The other thing is, all the other records are out of print. This just dawned on me the other day. Except for Audible Sigh, every single one of our records are out of print, and there's twelve of them, well, will be twelve on August 14. That seems astonishing to me. Capricorn doesn't seem to be interested in putting them back out. I don't know what the answer is to that.
Heuer: We need a millionaire to help us.
Mallonee: I'd love to see Blister Soul and Struggleville and Slow Dark Train in a box set. There's actually some extra tracks floating around that we could put on there and make it all different. Maybe some alternative mixes, too, but I don't know if that's going to happen.
But I hate to see it go away. I don't know if that's just me thinking that's my legacy to the world, or whatever. It would be nice to see it available again. Maybe put Jugular, Driving the Nails and Killing Floor, that would be a nice little box. They sort of work out in threes, it seems like.
I have this sort of theory that most of the time, music is nothing more than a soundtrack for people's individual virtual realities, anyway.

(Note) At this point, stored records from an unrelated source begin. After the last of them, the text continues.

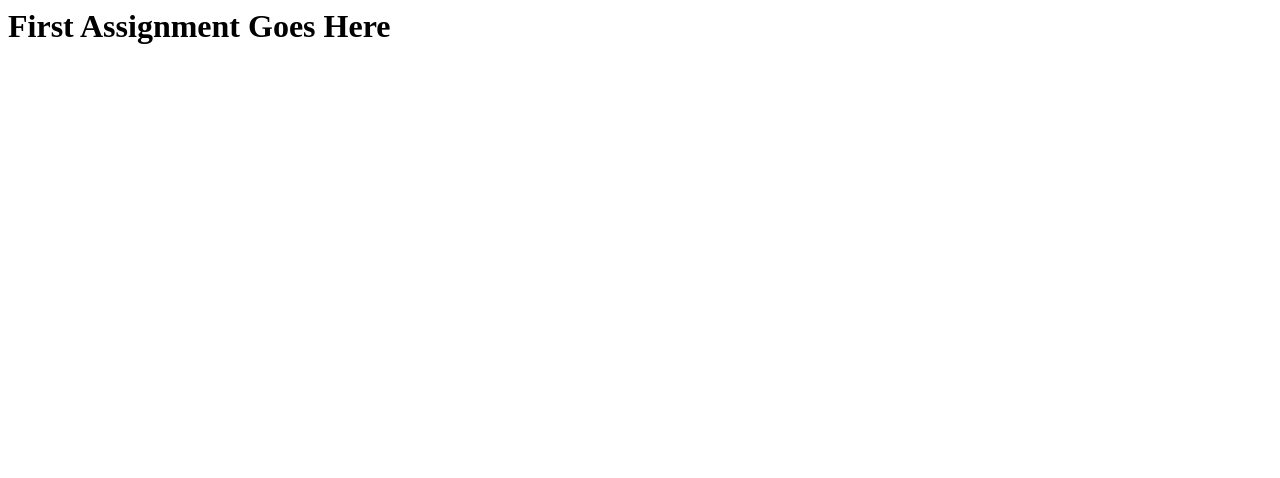
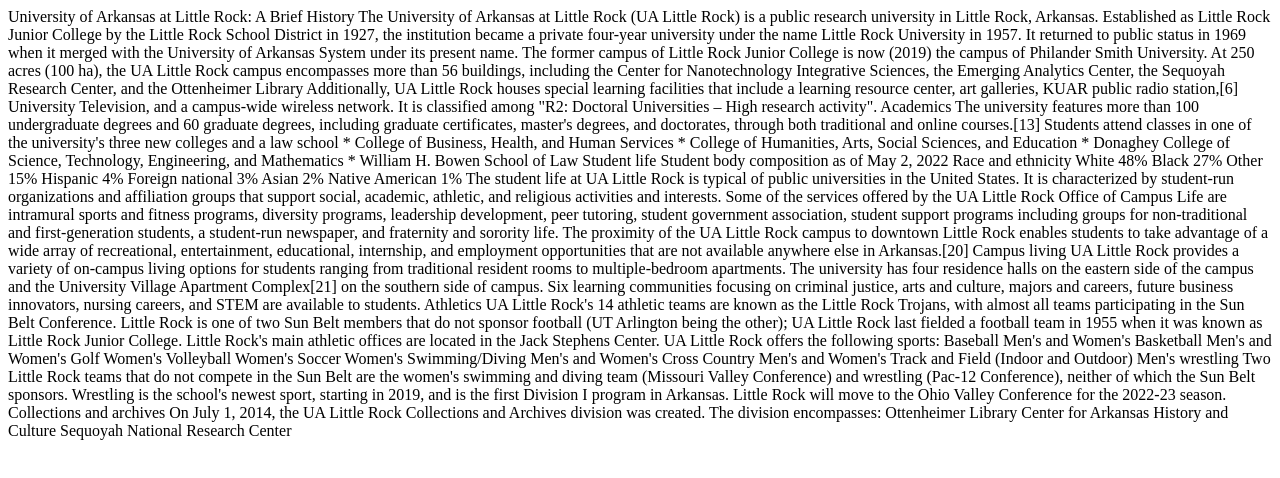
Before and after one commit to kimeffect/ifsc-11003-02-Practice-, a plain HTML site: page prototype/index.html in a window 1280 px wide. Drawn offline with Linux system fonts and the light colour scheme.

Commit message:
Added Sample Content

```diff
--- a/prototype/index.html
+++ b/prototype/index.html
@@ -1 +1,69 @@
-<h1>First Assignment Goes Here</h1>
+<!DOCTYPE html>
+<html lang="en">
+<head>
+    <meta charset="UTF-8">
+    <meta name="viewport" content="width=device-width, initial-scale=1.0">
+    <title>First Assignment</title>
+</head>
+<body>
+    University of Arkansas at Little Rock: A Brief History
+
+The University of Arkansas at Little Rock (UA Little Rock) is a public research university in Little Rock, Arkansas. Established as Little Rock Junior College by the Little Rock School District in 1927, the institution became a private four-year university under the name Little Rock University in 1957. It returned to public status in 1969 when it merged with the University of Arkansas System under its present name. The former campus of Little Rock Junior College is now (2019) the campus of Philander Smith University.
+
+At 250 acres (100 ha), the UA Little Rock campus encompasses more than 56 buildings, including the Center for Nanotechnology Integrative Sciences, the Emerging Analytics Center, the Sequoyah Research Center, and the Ottenheimer Library Additionally, UA Little Rock houses special learning facilities that include a learning resource center, art galleries, KUAR public radio station,[6] University Television, and a campus-wide wireless network. It is classified among "R2: Doctoral Universities – High research activity".
+
+Academics
+
+The university features more than 100 undergraduate degrees and 60 graduate degrees, including graduate certificates, master's degrees, and doctorates, through both traditional and online courses.[13] Students attend classes in one of the university's three new colleges and a law school
+
+* College of Business, Health, and Human Services
+* College of Humanities, Arts, Social Sciences, and Education
+* Donaghey College of Science, Technology, Engineering, and Mathematics
+* William H. Bowen School of Law
+
+Student life
+
+Student body composition as of May 2, 2022
+Race and ethnicity
+
+White			48%
+Black			27%
+Other			15%
+Hispanic		4%
+Foreign national	3%
+Asian			2%
+Native American	1%
+
+
+The student life at UA Little Rock is typical of public universities in the United States. It is characterized by student-run organizations and affiliation groups that support social, academic, athletic, and religious activities and interests. Some of the services offered by the UA Little Rock Office of Campus Life are intramural sports and fitness programs, diversity programs, leadership development, peer tutoring, student government association, student support programs including groups for non-traditional and first-generation students, a student-run newspaper, and fraternity and sorority life. The proximity of the UA Little Rock campus to downtown Little Rock enables students to take advantage of a wide array of recreational, entertainment, educational, internship, and employment opportunities that are not available anywhere else in Arkansas.[20]
+
+Campus living
+
+UA Little Rock provides a variety of on-campus living options for students ranging from traditional resident rooms to multiple-bedroom apartments. The university has four residence halls on the eastern side of the campus and the University Village Apartment Complex[21] on the southern side of campus. Six learning communities focusing on criminal justice, arts and culture, majors and careers, future business innovators, nursing careers, and STEM are available to students.
+
+Athletics
+
+UA Little Rock's 14 athletic teams are known as the Little Rock Trojans, with almost all teams participating in the Sun Belt Conference. Little Rock is one of two Sun Belt members that do not sponsor football (UT Arlington being the other); UA Little Rock last fielded a football team in 1955 when it was known as Little Rock Junior College. Little Rock's main athletic offices are located in the Jack Stephens Center. UA Little Rock offers the following sports:
+
+Baseball
+Men's and Women's Basketball
+Men's and Women's Golf
+Women's Volleyball
+Women's Soccer
+Women's Swimming/Diving
+Men's and Women's Cross Country
+Men's and Women's Track and Field (Indoor and Outdoor)
+Men's wrestling
+Two Little Rock teams that do not compete in the Sun Belt are the women's swimming and diving team (Missouri Valley Conference) and wrestling (Pac-12 Conference), neither of which the Sun Belt sponsors. Wrestling is the school's newest sport, starting in 2019, and is the first Division I program in Arkansas.
+
+Little Rock will move to the Ohio Valley Conference for the 2022-23 season.
+
+Collections and archives
+
+On July 1, 2014, the UA Little Rock Collections and Archives division was created. The division encompasses:
+
+Ottenheimer Library
+Center for Arkansas History and Culture
+Sequoyah National Research Center
+</body>
+</html>
```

Kevin and I were talking about this. ...Awaiting the release of a record back in the sixties, or seventies or eighties where there was really something behind it; because you felt that the artist, he or she, really had something to say. It might be a defining moment for your next twelve months. I don't think people listen to music like that anymore. Maybe that's a good thing, but it does seem like it's swung from artists.
Take the Beatles... at their
heyday they go to India, and they absorb Eastern mysticism, and they're
like the pop culture icons of the day. And in some ways, they are a conduit
for Eastern mysticism into the country for the next fifteen to twenty years
because George decided to hang out with the Maharishi. People used
to listen to Beatles records and get turned onto the whole thing that they
bought into. Now it seems the pendulum has swung back the other way, where
every song, every band, is forgettable because it's commodity. You can
download it, throw it on a CD with twenty other songs, and it's just your
soundtrack for the day. I think there are some problems with that, too...
I don't have any answers for it. I don't really understand it all that